§ WHAT YOU SHOULD DO: Check each line below for "RMSE" and report how many have it, nothing else.

Change detection data:
╔══

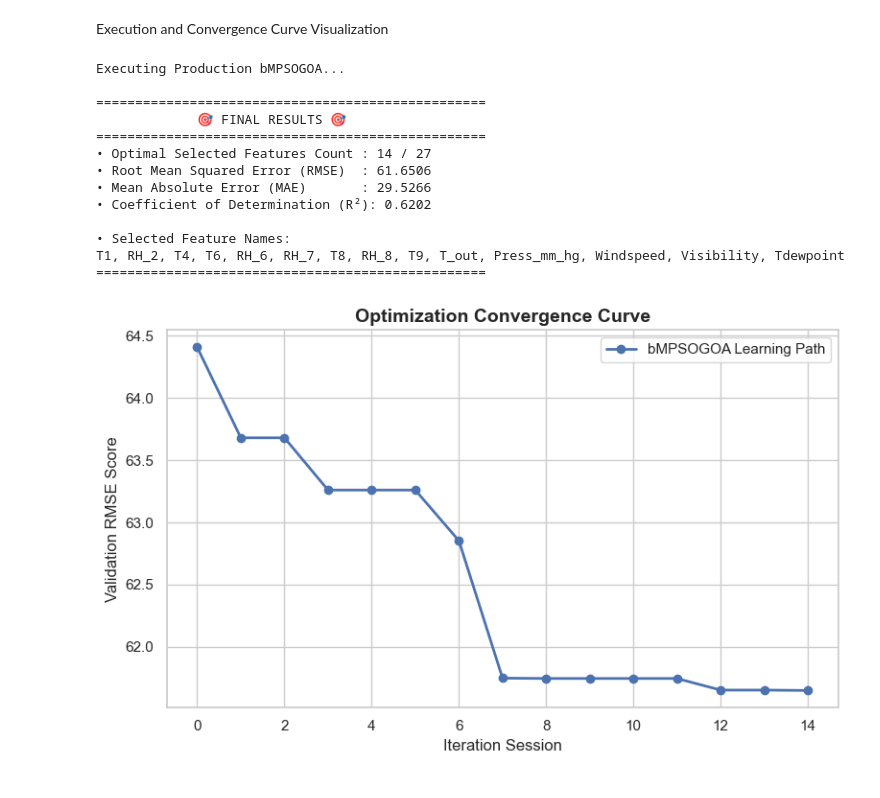
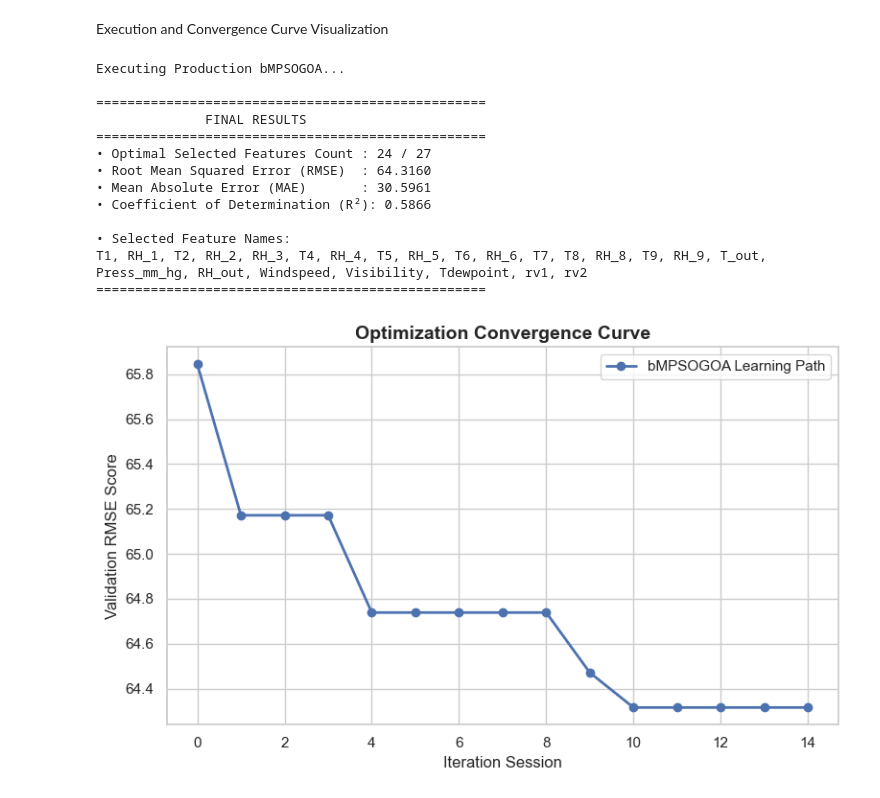
Before and after one commit to enessaglam0180/MPSOGOA_Feature_Selection, a Jupyter notebook: bMPSOGOA_final.ipynb, the cells around one changed output. Drawn from its saved outputs; the diff is of its cells as text; code cells hidden in the pictures.

```diff
--- a/bMPSOGOA_final.ipynb
+++ b/bMPSOGOA_final.ipynb
@@ -155,42 +155,42 @@ Data successfully split. Features size: 27, Instances: 19735
 Execution and Convergence Curve Visualization
 # %%
 print("Executing Production bMPSOGOA...")
-metrics, history = run_bMPSOGOA(X_train, X_test, y_train, y_test, transfer_type='sigmoid', max_iter=15)
+metrics, history = run_bMPSOGOA(X_train, X_test, y_train, y_test, transfer_type='v_shaped', max_iter=15)
 
 print("\n" + "="*50)
 print("              FINAL RESULTS              ")
 print("="*50)
 print(f"• Optimal Selected Features Count : {metrics['count']} / {X.shape[1]}")
 print(f"• Root Mean Squared Error (RMSE)  : {metrics['rmse']:.4f}")
 print(f"• Mean Absolute Error (MAE)       : {metrics['mae']:.4f}")
 print(f"• Coefficient of Determination (R²): {metrics['r2']:.4f}")
 
 selected_features = feature_names[metrics['binary'] == 1].tolist()
 print(f"\n• Selected Feature Names:\n{', '.join(selected_features)}")
 print("="*50)
 
 # Yakınsama Eğrisinin Çizilmesi
 plt.figure(figsize=(8, 5))
 sns.set_theme(style="whitegrid")
 plt.plot(history, marker='o', color='b', linewidth=2, label='bMPSOGOA Learning Path')
 plt.title('Optimization Convergence Curve', fontsize=14, fontweight='bold')
 plt.xlabel('Iteration Session', fontsize=12)
 plt.ylabel('Validation RMSE Score', fontsize=12)
 plt.legend()
 plt.tight_layout()
 plt.show()
 # %% [output]
 Executing Production bMPSOGOA...
 
 ==================================================
-             🎯 FINAL RESULTS 🎯
+              FINAL RESULTS
 ==================================================
-• Optimal Selected Features Count : 14 / 27
-• Root Mean Squared Error (RMSE)  : 61.6506
-• Mean Absolute Error (MAE)       : 29.5266
-• Coefficient of Determination (R²): 0.6202
+• Optimal Selected Features Count : 24 / 27
+• Root Mean Squared Error (RMSE)  : 64.3160
+• Mean Absolute Error (MAE)       : 30.5961
+• Coefficient of Determination (R²): 0.5866
 
 • Selected Feature Names:
-T1, RH_2, T4, T6, RH_6, RH_7, T8, RH_8, T9, T_out, Press_mm_hg, Windspeed, Visibility, Tdewpoint
+T1, RH_1, T2, RH_2, RH_3, T4, RH_4, T5, RH_5, T6, RH_6, T7, T8, RH_8, T9, RH_9, T_out, Press_mm_hg, RH_out, Windspeed, Visibility, Tdewpoint, rv1, rv2
 ==================================================
-[figure, old version]
+[figure, new version]
```
Also changed, not shown: 5 other files.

╚══

§ RESULT OF THIS TASK: 4